[WORK INSTRUCTIONS]
If a line below contains "Sokosumi", count it; then state how many such lines there are, and nothing else.

[Itemized modification records]
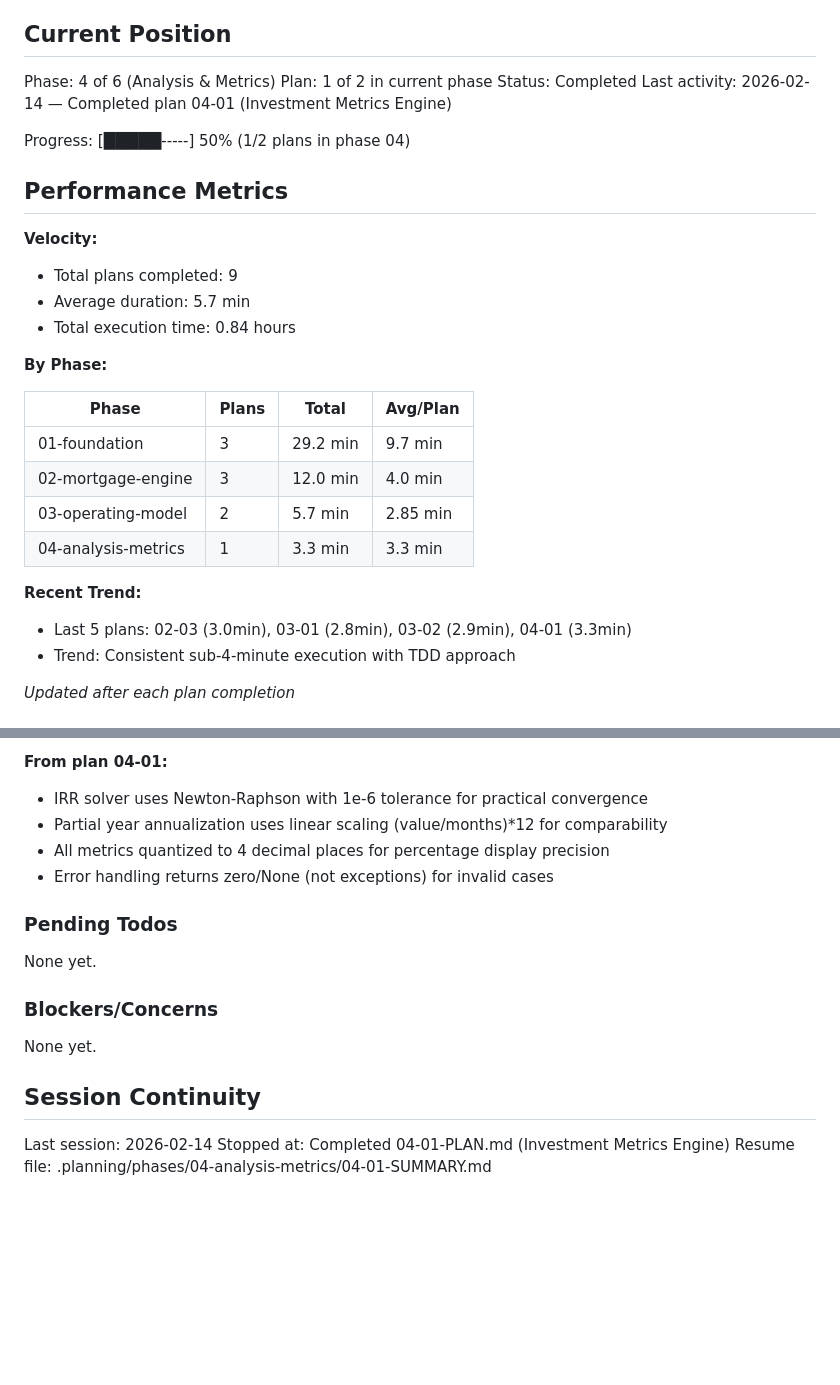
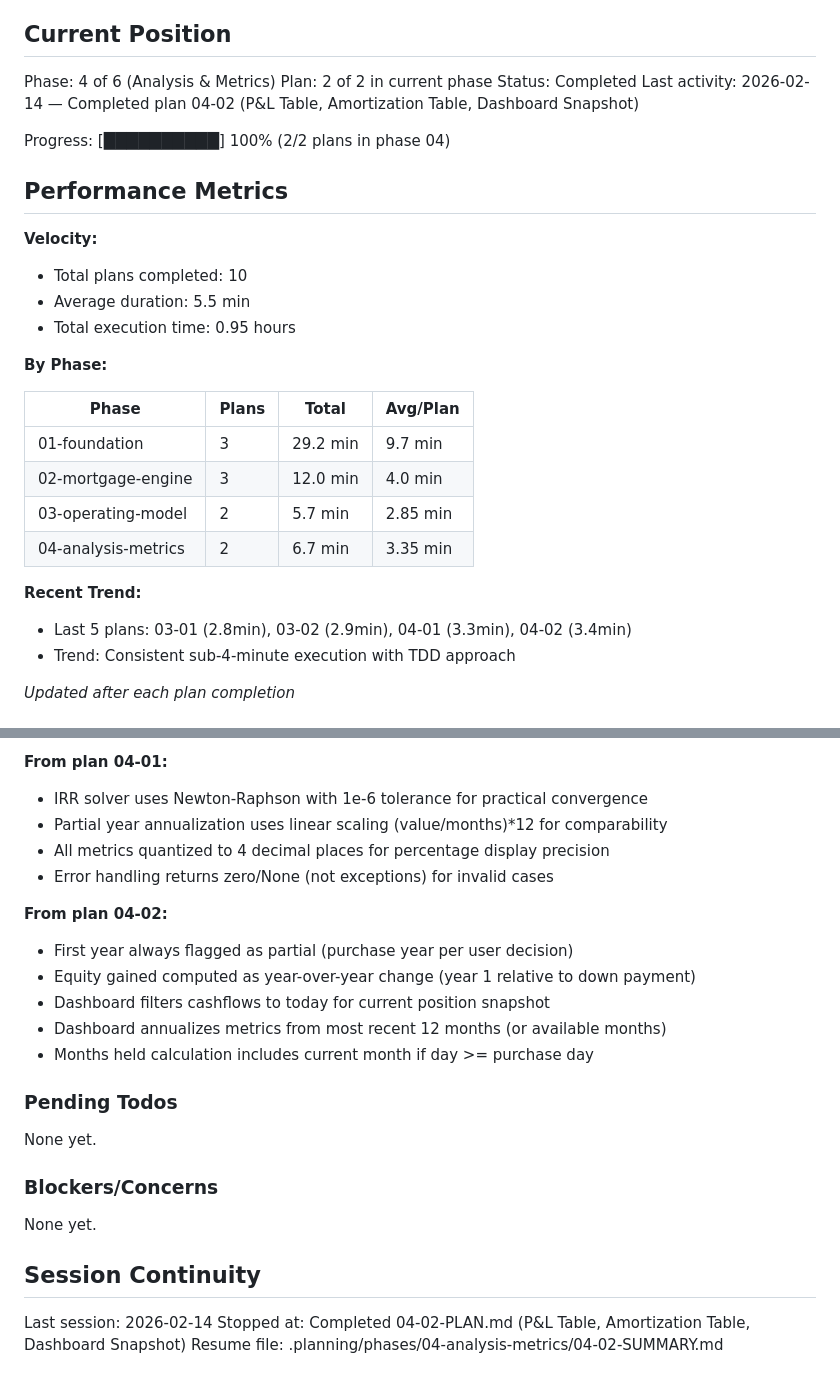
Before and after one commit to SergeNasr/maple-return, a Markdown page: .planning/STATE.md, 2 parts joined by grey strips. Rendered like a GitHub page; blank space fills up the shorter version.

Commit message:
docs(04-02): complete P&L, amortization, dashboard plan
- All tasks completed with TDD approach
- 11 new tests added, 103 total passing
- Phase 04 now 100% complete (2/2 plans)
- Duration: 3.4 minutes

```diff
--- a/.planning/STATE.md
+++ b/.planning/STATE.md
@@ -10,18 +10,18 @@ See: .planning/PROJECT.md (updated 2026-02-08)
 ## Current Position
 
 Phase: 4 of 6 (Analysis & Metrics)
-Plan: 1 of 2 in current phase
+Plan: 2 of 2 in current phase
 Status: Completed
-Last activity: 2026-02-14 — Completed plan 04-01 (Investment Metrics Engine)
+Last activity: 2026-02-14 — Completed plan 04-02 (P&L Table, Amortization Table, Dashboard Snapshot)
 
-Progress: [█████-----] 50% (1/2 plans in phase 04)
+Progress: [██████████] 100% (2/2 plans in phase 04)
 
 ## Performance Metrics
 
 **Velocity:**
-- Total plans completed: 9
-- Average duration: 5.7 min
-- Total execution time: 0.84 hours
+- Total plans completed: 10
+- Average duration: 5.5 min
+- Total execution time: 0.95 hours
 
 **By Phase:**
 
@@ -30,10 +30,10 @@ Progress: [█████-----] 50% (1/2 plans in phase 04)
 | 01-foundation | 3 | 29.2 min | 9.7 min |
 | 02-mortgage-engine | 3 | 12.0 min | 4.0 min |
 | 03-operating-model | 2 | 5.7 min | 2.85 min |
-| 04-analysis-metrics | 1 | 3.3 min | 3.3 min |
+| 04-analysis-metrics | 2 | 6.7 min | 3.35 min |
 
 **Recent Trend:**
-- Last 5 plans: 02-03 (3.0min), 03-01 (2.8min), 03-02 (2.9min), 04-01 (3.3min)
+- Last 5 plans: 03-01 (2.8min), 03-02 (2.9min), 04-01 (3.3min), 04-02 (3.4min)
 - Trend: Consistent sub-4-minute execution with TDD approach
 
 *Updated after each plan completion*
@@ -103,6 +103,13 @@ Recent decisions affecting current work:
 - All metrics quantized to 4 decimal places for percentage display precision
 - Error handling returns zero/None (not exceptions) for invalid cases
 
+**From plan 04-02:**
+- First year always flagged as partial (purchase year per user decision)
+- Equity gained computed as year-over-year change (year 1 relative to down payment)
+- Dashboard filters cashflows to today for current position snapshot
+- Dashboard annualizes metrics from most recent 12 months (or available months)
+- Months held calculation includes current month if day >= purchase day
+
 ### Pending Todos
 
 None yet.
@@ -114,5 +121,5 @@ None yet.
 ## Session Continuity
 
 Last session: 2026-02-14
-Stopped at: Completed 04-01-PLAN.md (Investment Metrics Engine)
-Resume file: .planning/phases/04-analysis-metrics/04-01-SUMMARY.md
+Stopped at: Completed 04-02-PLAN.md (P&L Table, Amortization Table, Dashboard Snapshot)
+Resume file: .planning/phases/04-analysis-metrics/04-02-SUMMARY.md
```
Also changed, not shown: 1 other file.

--

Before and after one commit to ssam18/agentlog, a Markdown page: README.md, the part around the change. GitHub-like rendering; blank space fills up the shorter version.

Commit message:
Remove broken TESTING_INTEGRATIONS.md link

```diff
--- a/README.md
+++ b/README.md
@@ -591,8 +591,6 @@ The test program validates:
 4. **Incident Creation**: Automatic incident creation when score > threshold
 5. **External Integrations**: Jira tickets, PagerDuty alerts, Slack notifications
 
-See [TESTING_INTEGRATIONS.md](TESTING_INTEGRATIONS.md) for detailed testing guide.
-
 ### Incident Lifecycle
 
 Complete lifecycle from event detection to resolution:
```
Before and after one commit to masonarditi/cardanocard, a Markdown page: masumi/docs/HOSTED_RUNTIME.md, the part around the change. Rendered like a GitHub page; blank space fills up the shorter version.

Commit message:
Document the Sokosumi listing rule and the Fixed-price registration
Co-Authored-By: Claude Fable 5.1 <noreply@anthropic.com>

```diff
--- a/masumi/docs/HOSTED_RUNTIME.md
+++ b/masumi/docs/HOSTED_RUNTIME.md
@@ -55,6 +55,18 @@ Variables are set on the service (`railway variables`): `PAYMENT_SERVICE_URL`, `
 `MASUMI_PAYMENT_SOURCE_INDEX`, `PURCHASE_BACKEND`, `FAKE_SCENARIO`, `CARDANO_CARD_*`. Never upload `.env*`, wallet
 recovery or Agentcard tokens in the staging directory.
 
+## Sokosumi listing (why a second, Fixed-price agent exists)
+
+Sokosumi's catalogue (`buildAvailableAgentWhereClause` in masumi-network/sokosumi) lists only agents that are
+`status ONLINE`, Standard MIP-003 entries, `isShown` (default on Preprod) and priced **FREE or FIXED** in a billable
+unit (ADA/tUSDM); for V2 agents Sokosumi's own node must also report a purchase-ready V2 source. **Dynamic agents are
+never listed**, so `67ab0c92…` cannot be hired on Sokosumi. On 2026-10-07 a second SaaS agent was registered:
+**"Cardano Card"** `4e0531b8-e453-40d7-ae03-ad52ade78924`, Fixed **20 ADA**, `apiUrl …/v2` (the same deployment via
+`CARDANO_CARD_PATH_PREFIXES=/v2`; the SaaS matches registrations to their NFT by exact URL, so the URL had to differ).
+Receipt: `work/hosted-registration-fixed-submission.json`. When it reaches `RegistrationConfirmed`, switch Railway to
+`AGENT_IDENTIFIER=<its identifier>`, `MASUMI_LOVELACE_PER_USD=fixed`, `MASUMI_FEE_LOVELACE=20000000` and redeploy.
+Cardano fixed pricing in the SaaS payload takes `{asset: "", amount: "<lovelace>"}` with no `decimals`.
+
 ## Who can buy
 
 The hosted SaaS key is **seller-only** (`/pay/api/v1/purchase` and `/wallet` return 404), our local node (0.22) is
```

[RESPONSE AREA]
5